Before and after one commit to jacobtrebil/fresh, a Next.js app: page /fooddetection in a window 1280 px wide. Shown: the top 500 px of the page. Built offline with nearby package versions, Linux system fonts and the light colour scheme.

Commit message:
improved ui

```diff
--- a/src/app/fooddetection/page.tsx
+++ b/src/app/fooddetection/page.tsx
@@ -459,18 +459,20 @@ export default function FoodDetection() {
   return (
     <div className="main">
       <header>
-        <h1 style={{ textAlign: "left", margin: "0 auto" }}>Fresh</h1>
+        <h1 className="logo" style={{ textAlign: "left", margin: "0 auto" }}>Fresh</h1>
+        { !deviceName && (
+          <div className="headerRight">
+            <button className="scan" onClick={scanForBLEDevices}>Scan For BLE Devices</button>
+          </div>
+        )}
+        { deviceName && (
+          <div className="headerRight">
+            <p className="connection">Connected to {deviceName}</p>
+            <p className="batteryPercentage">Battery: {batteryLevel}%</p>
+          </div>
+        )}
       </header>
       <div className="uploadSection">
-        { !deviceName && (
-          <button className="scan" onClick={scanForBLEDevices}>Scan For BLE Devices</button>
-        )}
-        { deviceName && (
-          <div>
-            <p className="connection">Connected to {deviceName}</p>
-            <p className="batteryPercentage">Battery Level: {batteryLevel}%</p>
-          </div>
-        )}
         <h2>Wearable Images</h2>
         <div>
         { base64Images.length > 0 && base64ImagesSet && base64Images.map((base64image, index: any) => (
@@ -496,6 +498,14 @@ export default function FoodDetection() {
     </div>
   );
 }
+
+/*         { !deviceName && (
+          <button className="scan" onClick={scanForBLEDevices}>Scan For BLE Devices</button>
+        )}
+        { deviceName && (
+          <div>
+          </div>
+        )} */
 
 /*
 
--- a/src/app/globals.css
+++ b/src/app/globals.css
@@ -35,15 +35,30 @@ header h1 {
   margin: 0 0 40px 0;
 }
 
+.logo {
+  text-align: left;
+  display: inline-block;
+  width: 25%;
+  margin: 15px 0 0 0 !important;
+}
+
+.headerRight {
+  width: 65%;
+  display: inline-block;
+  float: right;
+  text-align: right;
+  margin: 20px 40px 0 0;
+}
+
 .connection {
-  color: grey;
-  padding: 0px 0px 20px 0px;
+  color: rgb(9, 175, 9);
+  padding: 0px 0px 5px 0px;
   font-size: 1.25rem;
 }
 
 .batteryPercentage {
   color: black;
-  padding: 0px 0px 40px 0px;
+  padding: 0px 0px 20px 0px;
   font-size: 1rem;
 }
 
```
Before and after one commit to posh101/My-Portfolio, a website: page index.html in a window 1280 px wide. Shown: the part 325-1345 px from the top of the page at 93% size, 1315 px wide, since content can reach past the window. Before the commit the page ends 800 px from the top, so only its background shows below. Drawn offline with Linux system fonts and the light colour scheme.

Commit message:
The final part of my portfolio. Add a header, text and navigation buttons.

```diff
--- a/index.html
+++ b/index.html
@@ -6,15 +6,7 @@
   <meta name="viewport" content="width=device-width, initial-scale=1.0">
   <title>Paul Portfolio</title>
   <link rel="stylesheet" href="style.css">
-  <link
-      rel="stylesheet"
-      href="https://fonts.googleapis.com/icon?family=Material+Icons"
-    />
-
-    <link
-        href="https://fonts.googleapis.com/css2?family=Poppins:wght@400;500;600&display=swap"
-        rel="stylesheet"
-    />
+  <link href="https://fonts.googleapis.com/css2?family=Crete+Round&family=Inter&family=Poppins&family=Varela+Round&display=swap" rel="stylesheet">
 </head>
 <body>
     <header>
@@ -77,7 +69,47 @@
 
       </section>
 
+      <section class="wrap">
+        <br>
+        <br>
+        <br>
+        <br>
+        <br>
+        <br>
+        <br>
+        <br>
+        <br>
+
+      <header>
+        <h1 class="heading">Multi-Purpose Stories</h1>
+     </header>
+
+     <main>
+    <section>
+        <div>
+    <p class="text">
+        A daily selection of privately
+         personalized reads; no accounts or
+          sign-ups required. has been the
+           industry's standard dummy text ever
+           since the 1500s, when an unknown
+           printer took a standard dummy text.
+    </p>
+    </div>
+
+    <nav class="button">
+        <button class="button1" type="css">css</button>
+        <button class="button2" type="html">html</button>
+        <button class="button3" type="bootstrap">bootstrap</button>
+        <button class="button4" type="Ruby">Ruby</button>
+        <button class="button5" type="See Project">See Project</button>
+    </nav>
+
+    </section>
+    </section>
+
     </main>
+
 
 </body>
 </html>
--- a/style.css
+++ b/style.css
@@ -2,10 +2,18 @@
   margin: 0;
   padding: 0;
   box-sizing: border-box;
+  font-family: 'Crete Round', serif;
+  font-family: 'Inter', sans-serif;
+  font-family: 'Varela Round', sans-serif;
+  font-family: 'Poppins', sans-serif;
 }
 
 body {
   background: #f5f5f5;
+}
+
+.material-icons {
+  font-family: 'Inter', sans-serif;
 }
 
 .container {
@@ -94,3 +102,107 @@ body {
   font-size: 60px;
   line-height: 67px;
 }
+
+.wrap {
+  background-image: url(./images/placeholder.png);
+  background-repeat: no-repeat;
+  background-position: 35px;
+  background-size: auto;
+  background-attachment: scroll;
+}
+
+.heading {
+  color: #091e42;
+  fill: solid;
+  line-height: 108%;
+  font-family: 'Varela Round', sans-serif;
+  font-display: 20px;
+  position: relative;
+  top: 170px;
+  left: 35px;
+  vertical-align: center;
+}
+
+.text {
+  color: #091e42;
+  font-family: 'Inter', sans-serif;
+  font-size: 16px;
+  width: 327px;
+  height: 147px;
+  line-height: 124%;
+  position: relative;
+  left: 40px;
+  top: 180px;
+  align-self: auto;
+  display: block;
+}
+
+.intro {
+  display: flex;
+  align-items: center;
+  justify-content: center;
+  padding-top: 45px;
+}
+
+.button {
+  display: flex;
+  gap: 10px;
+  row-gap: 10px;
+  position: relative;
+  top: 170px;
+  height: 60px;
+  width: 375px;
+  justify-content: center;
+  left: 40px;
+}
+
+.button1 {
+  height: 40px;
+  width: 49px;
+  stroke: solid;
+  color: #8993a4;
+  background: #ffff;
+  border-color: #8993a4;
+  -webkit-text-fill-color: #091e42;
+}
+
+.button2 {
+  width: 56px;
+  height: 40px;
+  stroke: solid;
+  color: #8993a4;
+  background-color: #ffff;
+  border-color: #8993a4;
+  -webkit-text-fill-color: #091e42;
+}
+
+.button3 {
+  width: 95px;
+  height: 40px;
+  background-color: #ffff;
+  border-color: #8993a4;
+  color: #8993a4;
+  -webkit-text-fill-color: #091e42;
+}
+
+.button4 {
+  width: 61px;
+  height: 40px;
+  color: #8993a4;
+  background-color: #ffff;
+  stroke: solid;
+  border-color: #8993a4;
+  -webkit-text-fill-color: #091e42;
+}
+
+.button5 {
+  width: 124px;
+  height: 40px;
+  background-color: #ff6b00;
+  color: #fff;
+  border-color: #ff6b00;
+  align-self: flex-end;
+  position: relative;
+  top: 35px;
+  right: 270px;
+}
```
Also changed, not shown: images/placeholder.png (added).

----------

(What to do) The whole of the data above must be given again, unaltered and complete.

(Response below)
Before and after one commit to jacobtrebil/fresh, a Next.js app: page /fooddetection in a window 1280 px wide. Shown: the top 500 px of the page. Built offline with nearby package versions, Linux system fonts and the light colour scheme.

Commit message:
improved ui

```diff
--- a/src/app/fooddetection/page.tsx
+++ b/src/app/fooddetection/page.tsx
@@ -459,18 +459,20 @@ export default function FoodDetection() {
   return (
     <div className="main">
       <header>
-        <h1 style={{ textAlign: "left", margin: "0 auto" }}>Fresh</h1>
+        <h1 className="logo" style={{ textAlign: "left", margin: "0 auto" }}>Fresh</h1>
+        { !deviceName && (
+          <div className="headerRight">
+            <button className="scan" onClick={scanForBLEDevices}>Scan For BLE Devices</button>
+          </div>
+        )}
+        { deviceName && (
+          <div className="headerRight">
+            <p className="connection">Connected to {deviceName}</p>
+            <p className="batteryPercentage">Battery: {batteryLevel}%</p>
+          </div>
+        )}
       </header>
       <div className="uploadSection">
-        { !deviceName && (
-          <button className="scan" onClick={scanForBLEDevices}>Scan For BLE Devices</button>
-        )}
-        { deviceName && (
-          <div>
-            <p className="connection">Connected to {deviceName}</p>
-            <p className="batteryPercentage">Battery Level: {batteryLevel}%</p>
-          </div>
-        )}
         <h2>Wearable Images</h2>
         <div>
         { base64Images.length > 0 && base64ImagesSet && base64Images.map((base64image, index: any) => (
@@ -496,6 +498,14 @@ export default function FoodDetection() {
     </div>
   );
 }
+
+/*         { !deviceName && (
+          <button className="scan" onClick={scanForBLEDevices}>Scan For BLE Devices</button>
+        )}
+        { deviceName && (
+          <div>
+          </div>
+        )} */
 
 /*
 
--- a/src/app/globals.css
+++ b/src/app/globals.css
@@ -35,15 +35,30 @@ header h1 {
   margin: 0 0 40px 0;
 }
 
+.logo {
+  text-align: left;
+  display: inline-block;
+  width: 25%;
+  margin: 15px 0 0 0 !important;
+}
+
+.headerRight {
+  width: 65%;
+  display: inline-block;
+  float: right;
+  text-align: right;
+  margin: 20px 40px 0 0;
+}
+
 .connection {
-  color: grey;
-  padding: 0px 0px 20px 0px;
+  color: rgb(9, 175, 9);
+  padding: 0px 0px 5px 0px;
   font-size: 1.25rem;
 }
 
 .batteryPercentage {
   color: black;
-  padding: 0px 0px 40px 0px;
+  padding: 0px 0px 20px 0px;
   font-size: 1rem;
 }
 
```
Before and after one commit to posh101/My-Portfolio, a website: page index.html in a window 1280 px wide. Shown: the part 325-1345 px from the top of the page at 93% size, 1315 px wide, since content can reach past the window. Before the commit the page ends 800 px from the top, so only its background shows below. Drawn offline with Linux system fonts and the light colour scheme.

Commit message:
The final part of my portfolio. Add a header, text and navigation buttons.

```diff
--- a/index.html
+++ b/index.html
@@ -6,15 +6,7 @@
   <meta name="viewport" content="width=device-width, initial-scale=1.0">
   <title>Paul Portfolio</title>
   <link rel="stylesheet" href="style.css">
-  <link
-      rel="stylesheet"
-      href="https://fonts.googleapis.com/icon?family=Material+Icons"
-    />
-
-    <link
-        href="https://fonts.googleapis.com/css2?family=Poppins:wght@400;500;600&display=swap"
-        rel="stylesheet"
-    />
+  <link href="https://fonts.googleapis.com/css2?family=Crete+Round&family=Inter&family=Poppins&family=Varela+Round&display=swap" rel="stylesheet">
 </head>
 <body>
     <header>
@@ -77,7 +69,47 @@
 
       </section>
 
+      <section class="wrap">
+        <br>
+        <br>
+        <br>
+        <br>
+        <br>
+        <br>
+        <br>
+        <br>
+        <br>
+
+      <header>
+        <h1 class="heading">Multi-Purpose Stories</h1>
+     </header>
+
+     <main>
+    <section>
+        <div>
+    <p class="text">
+        A daily selection of privately
+         personalized reads; no accounts or
+          sign-ups required. has been the
+           industry's standard dummy text ever
+           since the 1500s, when an unknown
+           printer took a standard dummy text.
+    </p>
+    </div>
+
+    <nav class="button">
+        <button class="button1" type="css">css</button>
+        <button class="button2" type="html">html</button>
+        <button class="button3" type="bootstrap">bootstrap</button>
+        <button class="button4" type="Ruby">Ruby</button>
+        <button class="button5" type="See Project">See Project</button>
+    </nav>
+
+    </section>
+    </section>
+
     </main>
+
 
 </body>
 </html>
--- a/style.css
+++ b/style.css
@@ -2,10 +2,18 @@
   margin: 0;
   padding: 0;
   box-sizing: border-box;
+  font-family: 'Crete Round', serif;
+  font-family: 'Inter', sans-serif;
+  font-family: 'Varela Round', sans-serif;
+  font-family: 'Poppins', sans-serif;
 }
 
 body {
   background: #f5f5f5;
+}
+
+.material-icons {
+  font-family: 'Inter', sans-serif;
 }
 
 .container {
@@ -94,3 +102,107 @@ body {
   font-size: 60px;
   line-height: 67px;
 }
+
+.wrap {
+  background-image: url(./images/placeholder.png);
+  background-repeat: no-repeat;
+  background-position: 35px;
+  background-size: auto;
+  background-attachment: scroll;
+}
+
+.heading {
+  color: #091e42;
+  fill: solid;
+  line-height: 108%;
+  font-family: 'Varela Round', sans-serif;
+  font-display: 20px;
+  position: relative;
+  top: 170px;
+  left: 35px;
+  vertical-align: center;
+}
+
+.text {
+  color: #091e42;
+  font-family: 'Inter', sans-serif;
+  font-size: 16px;
+  width: 327px;
+  height: 147px;
+  line-height: 124%;
+  position: relative;
+  left: 40px;
+  top: 180px;
+  align-self: auto;
+  display: block;
+}
+
+.intro {
+  display: flex;
+  align-items: center;
+  justify-content: center;
+  padding-top: 45px;
+}
+
+.button {
+  display: flex;
+  gap: 10px;
+  row-gap: 10px;
+  position: relative;
+  top: 170px;
+  height: 60px;
+  width: 375px;
+  justify-content: center;
+  left: 40px;
+}
+
+.button1 {
+  height: 40px;
+  width: 49px;
+  stroke: solid;
+  color: #8993a4;
+  background: #ffff;
+  border-color: #8993a4;
+  -webkit-text-fill-color: #091e42;
+}
+
+.button2 {
+  width: 56px;
+  height: 40px;
+  stroke: solid;
+  color: #8993a4;
+  background-color: #ffff;
+  border-color: #8993a4;
+  -webkit-text-fill-color: #091e42;
+}
+
+.button3 {
+  width: 95px;
+  height: 40px;
+  background-color: #ffff;
+  border-color: #8993a4;
+  color: #8993a4;
+  -webkit-text-fill-color: #091e42;
+}
+
+.button4 {
+  width: 61px;
+  height: 40px;
+  color: #8993a4;
+  background-color: #ffff;
+  stroke: solid;
+  border-color: #8993a4;
+  -webkit-text-fill-color: #091e42;
+}
+
+.button5 {
+  width: 124px;
+  height: 40px;
+  background-color: #ff6b00;
+  color: #fff;
+  border-color: #ff6b00;
+  align-self: flex-end;
+  position: relative;
+  top: 35px;
+  right: 270px;
+}
```
Also changed, not shown: images/placeholder.png (added).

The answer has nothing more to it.